Your instructions:
Copy each line containing the word "names" from the records that follow, please.

Data listing:
'''

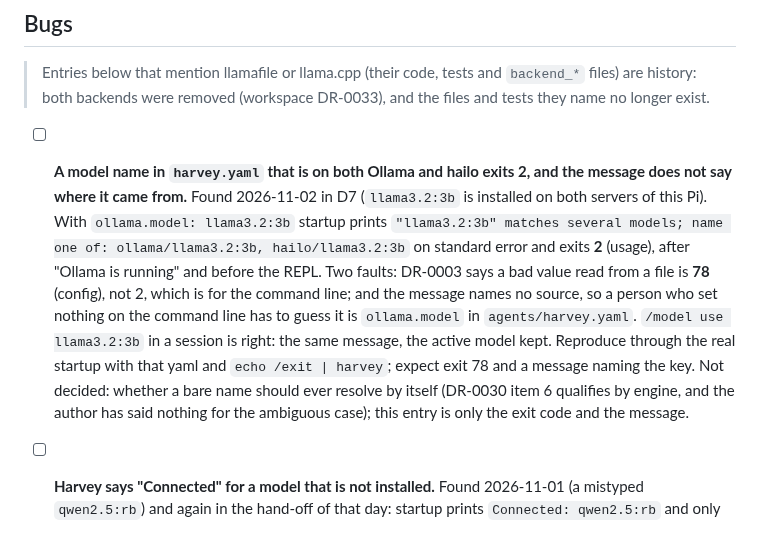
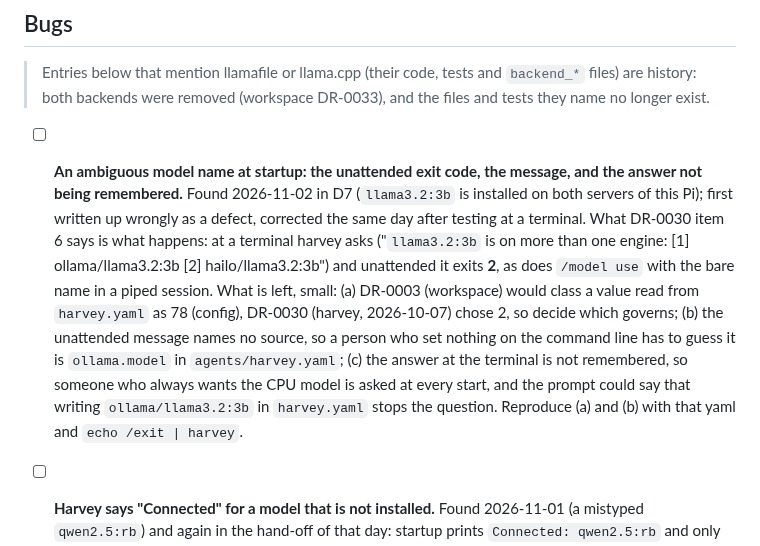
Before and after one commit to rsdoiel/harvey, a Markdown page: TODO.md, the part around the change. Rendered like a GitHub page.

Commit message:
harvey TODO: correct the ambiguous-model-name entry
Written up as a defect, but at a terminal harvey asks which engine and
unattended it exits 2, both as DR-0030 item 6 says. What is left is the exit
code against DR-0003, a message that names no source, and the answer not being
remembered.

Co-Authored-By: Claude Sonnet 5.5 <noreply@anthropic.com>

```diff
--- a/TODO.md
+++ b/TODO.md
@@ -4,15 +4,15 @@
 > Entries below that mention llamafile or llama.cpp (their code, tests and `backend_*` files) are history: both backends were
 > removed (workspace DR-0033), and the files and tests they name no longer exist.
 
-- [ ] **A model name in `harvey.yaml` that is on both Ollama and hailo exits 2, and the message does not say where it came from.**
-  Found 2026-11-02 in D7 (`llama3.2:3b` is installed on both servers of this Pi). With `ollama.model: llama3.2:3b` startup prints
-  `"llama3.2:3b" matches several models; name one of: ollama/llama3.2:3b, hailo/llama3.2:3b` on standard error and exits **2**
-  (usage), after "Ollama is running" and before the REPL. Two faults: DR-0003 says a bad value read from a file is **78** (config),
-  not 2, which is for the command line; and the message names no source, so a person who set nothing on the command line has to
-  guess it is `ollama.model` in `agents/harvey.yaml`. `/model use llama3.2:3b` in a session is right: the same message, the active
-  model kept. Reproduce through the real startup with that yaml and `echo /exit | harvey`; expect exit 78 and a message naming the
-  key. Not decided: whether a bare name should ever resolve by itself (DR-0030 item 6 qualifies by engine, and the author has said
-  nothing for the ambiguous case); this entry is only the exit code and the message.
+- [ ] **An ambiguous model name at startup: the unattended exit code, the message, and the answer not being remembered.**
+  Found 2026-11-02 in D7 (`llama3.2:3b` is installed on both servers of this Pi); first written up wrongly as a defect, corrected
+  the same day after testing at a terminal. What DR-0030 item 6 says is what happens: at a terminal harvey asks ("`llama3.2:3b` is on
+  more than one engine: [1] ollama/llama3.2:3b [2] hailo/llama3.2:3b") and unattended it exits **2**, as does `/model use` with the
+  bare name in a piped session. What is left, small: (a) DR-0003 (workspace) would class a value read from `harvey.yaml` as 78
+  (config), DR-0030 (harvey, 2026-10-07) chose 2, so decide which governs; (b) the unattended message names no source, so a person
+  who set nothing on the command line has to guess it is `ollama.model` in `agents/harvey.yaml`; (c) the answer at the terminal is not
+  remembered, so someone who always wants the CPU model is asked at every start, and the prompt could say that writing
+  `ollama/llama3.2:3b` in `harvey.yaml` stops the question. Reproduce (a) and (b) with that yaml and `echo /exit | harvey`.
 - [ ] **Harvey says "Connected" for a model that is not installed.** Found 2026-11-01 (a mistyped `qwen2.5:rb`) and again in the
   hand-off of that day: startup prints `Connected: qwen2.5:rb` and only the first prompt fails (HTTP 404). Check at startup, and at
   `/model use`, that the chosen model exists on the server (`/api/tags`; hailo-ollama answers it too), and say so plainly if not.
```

'''
'''

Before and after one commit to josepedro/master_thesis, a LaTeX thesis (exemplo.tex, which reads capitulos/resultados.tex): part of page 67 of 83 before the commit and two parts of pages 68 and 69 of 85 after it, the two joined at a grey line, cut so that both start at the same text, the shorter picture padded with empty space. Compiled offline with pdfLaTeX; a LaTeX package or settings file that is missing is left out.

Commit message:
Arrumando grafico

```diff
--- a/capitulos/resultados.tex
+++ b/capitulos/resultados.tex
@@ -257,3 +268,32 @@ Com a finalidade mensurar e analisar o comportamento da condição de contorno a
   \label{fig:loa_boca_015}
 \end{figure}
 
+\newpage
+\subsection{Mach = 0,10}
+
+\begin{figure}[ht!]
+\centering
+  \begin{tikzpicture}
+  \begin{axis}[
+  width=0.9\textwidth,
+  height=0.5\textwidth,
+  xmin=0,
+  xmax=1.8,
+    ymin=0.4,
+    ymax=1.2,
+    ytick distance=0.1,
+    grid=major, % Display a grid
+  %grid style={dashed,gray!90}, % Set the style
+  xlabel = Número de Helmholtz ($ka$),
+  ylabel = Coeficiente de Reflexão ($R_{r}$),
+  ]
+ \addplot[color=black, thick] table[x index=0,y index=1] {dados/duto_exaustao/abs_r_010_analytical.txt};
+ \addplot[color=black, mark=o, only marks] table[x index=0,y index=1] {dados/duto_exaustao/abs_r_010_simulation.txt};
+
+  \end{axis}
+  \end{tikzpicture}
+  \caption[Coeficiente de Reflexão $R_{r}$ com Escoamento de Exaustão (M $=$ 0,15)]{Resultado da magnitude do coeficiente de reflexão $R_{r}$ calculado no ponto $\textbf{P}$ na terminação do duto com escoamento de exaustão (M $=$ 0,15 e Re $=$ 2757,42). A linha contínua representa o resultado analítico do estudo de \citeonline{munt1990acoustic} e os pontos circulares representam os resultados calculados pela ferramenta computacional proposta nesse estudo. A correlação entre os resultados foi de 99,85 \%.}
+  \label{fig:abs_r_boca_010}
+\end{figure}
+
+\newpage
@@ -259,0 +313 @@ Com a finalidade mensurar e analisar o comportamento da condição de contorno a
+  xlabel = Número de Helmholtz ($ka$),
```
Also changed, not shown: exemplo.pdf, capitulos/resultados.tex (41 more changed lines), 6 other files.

'''

Answer for this exercise:
code against DR-0003, a message that names no source, and the answer not being
-  not 2, which is for the command line; and the message names no source, so a person who set nothing on the command line has to
+  (config), DR-0030 (harvey, 2026-10-07) chose 2, so decide which governs; (b) the unattended message names no source, so a person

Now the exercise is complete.